Native mode

Native mode is, unsurprisingly, the mode used for maintaining a native package. The main difference to normal mode is that an upstream tarball is not needed. The consequence of this is that most operations, such as importing a new upstream release are not needed.

Setting up the package

Setting up the package is rather easy. If you already have some versions of the package then you can import the history, see the Importing History section below. If you are starting a new package, and you like to use dh_make, then the easiest way is to do that as normal, then build a source package using debuild -S, and then import that as outlined in Importing History.

If you wish to create a new package without using a tool like dh_make then you should see the next section.

If you have an existing package using another version control system then you may prefer to retain the full history by converting it to a Bazaar branch. Once you have done this then you should be able to build it using bzr-builddeb, but you need to tell it that it is a native package. The best way to do this is to use the configuration file, see the next section for details.

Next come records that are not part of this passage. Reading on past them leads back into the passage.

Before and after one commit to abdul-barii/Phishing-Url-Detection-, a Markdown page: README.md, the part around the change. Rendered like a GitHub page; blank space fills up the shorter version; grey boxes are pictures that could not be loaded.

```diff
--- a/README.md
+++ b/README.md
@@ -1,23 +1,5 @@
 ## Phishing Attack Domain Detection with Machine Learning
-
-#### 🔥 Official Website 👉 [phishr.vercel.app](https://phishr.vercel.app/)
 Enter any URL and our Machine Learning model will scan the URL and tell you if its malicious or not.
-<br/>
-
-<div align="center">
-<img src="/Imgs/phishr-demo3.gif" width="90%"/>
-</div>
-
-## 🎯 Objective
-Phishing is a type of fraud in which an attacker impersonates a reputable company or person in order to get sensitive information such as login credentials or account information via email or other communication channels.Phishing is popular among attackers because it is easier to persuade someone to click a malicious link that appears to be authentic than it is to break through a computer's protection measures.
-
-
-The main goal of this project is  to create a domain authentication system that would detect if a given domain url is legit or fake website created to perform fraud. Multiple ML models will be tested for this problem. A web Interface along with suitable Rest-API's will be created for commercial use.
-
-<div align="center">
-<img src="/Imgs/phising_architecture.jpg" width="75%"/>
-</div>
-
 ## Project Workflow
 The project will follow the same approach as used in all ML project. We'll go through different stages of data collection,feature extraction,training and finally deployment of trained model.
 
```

Whatever method you wish to use it will probably be beneficial to set up a shared repository for the package. Shared in this context means shared between your branches, rather than shared between users in a public location, the latter can be done later. To set up a repository then you should run (for a package named scruff)

$ bzr init-repo ~/packages/scruff/
$ cd ~/packages/scruff/

and then do all of your work in that directory.

Creating a New Package

Creating a new native package is little more than creating a new Bazaar branch and setting up the configuration file. To set up a branch then use the command

$ bzr init scruff/
$ cd scruff/

Now you have a branch that you will create the package in you need to tell bzr-builddeb that it will be a native package. To do this you need to create the configuration file .bzr-builddeb/default.conf. This contains the default options for the package. The file starts with a [BUILDDEB] header which states that the file is for use by bzr-builddeb. The option we are interested in is the native option. The commands to do this are:

$ mkdir .bzr-builddeb/
$ echo -e '[BUILDDEB]\nnative = True' > .bzr-builddeb/default.conf
$ bzr add .bzr-builddeb/default.conf

Now you are ready to create the package. Add all of the files for the package, and the packaging in debian/, and then you can add the files and commit and you are ready to build.

Importing History

If you have several versions of a package available then you can import the history to create your branch to work in. This is easy to do, you just need a collection of source packages to import. You use the import-dsc command to do the import. It takes a list of .dsc files to import as the argument. So if you have all of the history in one directory then you can run

$ bzr init scruff
$ cd scruff
$ bzr import-dsc *.dsc

which will create a branch named scruff, which will have the history populated with the information in the source packages. You can see this with bzr log in the branch, or bzr viz if you have bzr-gtk installed.

It is also possible to retrieve the .dsc files over HTTP, FTP or SFTP automatically. Just give the URIs to the files on the command line instead of local paths. For instance:

$ bzr import-dsc

As it is unwieldy to provide lots of URIs on the command line it is also possible to supply them in a text file. To do this create a text file where every non-blank line is the URI of a .dsc file, or the path to one on the local filesystem. The ordering does not matter, they will be reordered as needed to ensure the history is correct. For instance if the file package-sources contains the list for scruff then the command

$ bzr import-dsc -F package-sources

will import all of the .dsc files listed. You can provide both a file and a list of packages on the command line if you like.

All of the above takes care to create the configuration file that tells bzr-builddeb that you are building a native package, so you should not need to take any extra steps before building the package.

This import functionality is very convenient, but due to the nature of Bazaar it is not a good idea to do this more than once. If there are two contributors to a package, and they both do the import independently then they will find it difficult to merge between themselves, as the two branches are not related in Bazaar's eyes. What should be done is for one of the contributors to perform the import and then make the resulting branch available for the other to work from.

New upstream version

As there is no upstream for a native package then this step is redundant. All you need to do is update the version in debian/changelog. The dch command can help here, for instance

$ dch -i

will add a new changelog stanza, incrementing the version number, and allowing you to add a message for the new version.

There is a command provided by bzr-builddeb for importing a new upstream version. As there is no need to do this for a native package the command will refuse to run against a package that is marked as being native.